Is there a way to check whether or not file indexing has been enabled? So far, the only way I have come up with is trying to perform a search using Dolphin, which does not allow me to check the “Use files index” option at all (it’s grayed out).

Is the search feature of Dolphin connected to the file indexing feature of Ext3 or am I going about this the wrong way? Is there another way to check if file indexing has been enabled? Why don’t tune2fs and e2fsck appear to do anything?

Thanks in advance!

In SUSE beagle is installed by default, however I delete it, as do many others. In kde4 you can enable strigi
Config desktop -Advanced - Desktop search -
Check the strigi box

Ok, I enabled Strigi but the “Use files index” option in Dolphin (which actually uses Kfind) is still grayed out. Any other ideas?

Thanks, BTW!

Ah, both of you are a bit confused.

@saverios: It actually directory indexing, if you read that article more carefully. It speeds up access in large directories. You’ll probably find it’s already enabled by default, a tune2fs -l should show you. Otherwise do:

tune2fs -O dir_index /dev/sda1

for example to enable it as described in the article.

The atime tips in that article are good though, I have atime disabled on my filesystem. But you will only see a difference on heavily loaded filesystems since it reduces the number of writes.

@saverios & caf4926: This dir_index feature has nothing to do with free-text indexing of files done by beagle or strigi. This is a Linux ext3 filesystem feature.

Thanx for clearing that up, Ken. Running tune2fs -l shows that directory indexing is indeed enabled, so that is one less thing to worry about. So, how do I make KFind use a file index? I assume this will speed up the searching process. Strigi is enabled, as caf suggested.

Sorry. Yes, I see.
The section: Speeding up Ext3 - openSUSE
Quotes using openSUSE or Knoppix but if makes any difference that you used Ub* I doubt it it.

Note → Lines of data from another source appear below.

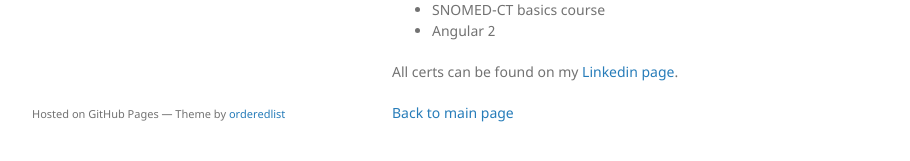
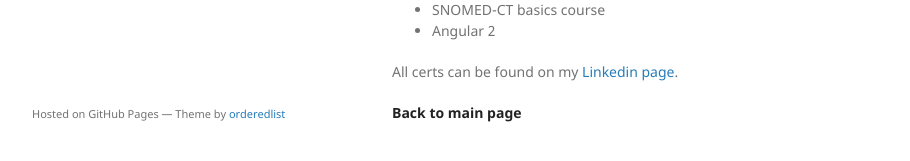
Before and after one commit to vanessa-pereira/vanessa-pereira.github.io, a Jekyll site: the page built from certs.md, in a window 1280 px wide and 973 px high. Shown: the part 780-941 px from the top of the window, without its empty margins (178-1088 px from the left). Built offline with Jekyll 4.4.1, drawn with Linux system fonts in a browser that asks for light colours.

```diff
--- a/certs.md
+++ b/certs.md
@@ -32,4 +32,4 @@ I have been doing some certifications over the last years in the healthcare IT a
 
 All certs can be found on my [Linkedin page](https://www.linkedin.com/in/vanessa-pereira-95b22949).
 
-[Back to main page](./)
+[**Back to main page**](./)
```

Personally I never bother with all this optimization stuff and don’t use file indexing of the dir tree of my installation either.

@ken_yap I defer to your superior knowledge anyway!

Ok, I think I got it.

Apparently, KFind (which is the module Dolphin uses) uses the ‘findutils-locate’ package, along with some other packages that allow KFind to use a file database created by the utilities in this package. This installs an additional script that is run daily and updates a database of all the files in the system.

The updating process takes a long time, though, and is not very practical. I ended up removing it, as it takes about 3-4 minutes to update and during that time the system is sluggish. I think it’s meant for systems that are never (or not often) shut down, or maybe use multiple disks.

Thanks for all your help, guys. Problem solved!

Yes, updatedb, the process that builds/rebuilds the indices can slow down things.
If you want real speed, buy a 32GB SSD and use that for install. No filesystem tuning is going to beat that. IMHO a system like yours should have one.

Thanks for the suggestion, Knurpht. I’ll certainly keep it in mind. One question, though: The wikipedia article on SSDs, Solid-state drive - Wikipedia, the free encyclopedia

, says that the repeated writing / erasing of SSDs reduces their effective lifetime, and that this should be taken under consideration when using such a disk for booting an OS (which involves much reading / writing.) Do you know anyone who has actually done this to give me a sense of the reliability of the SSD in such an environment?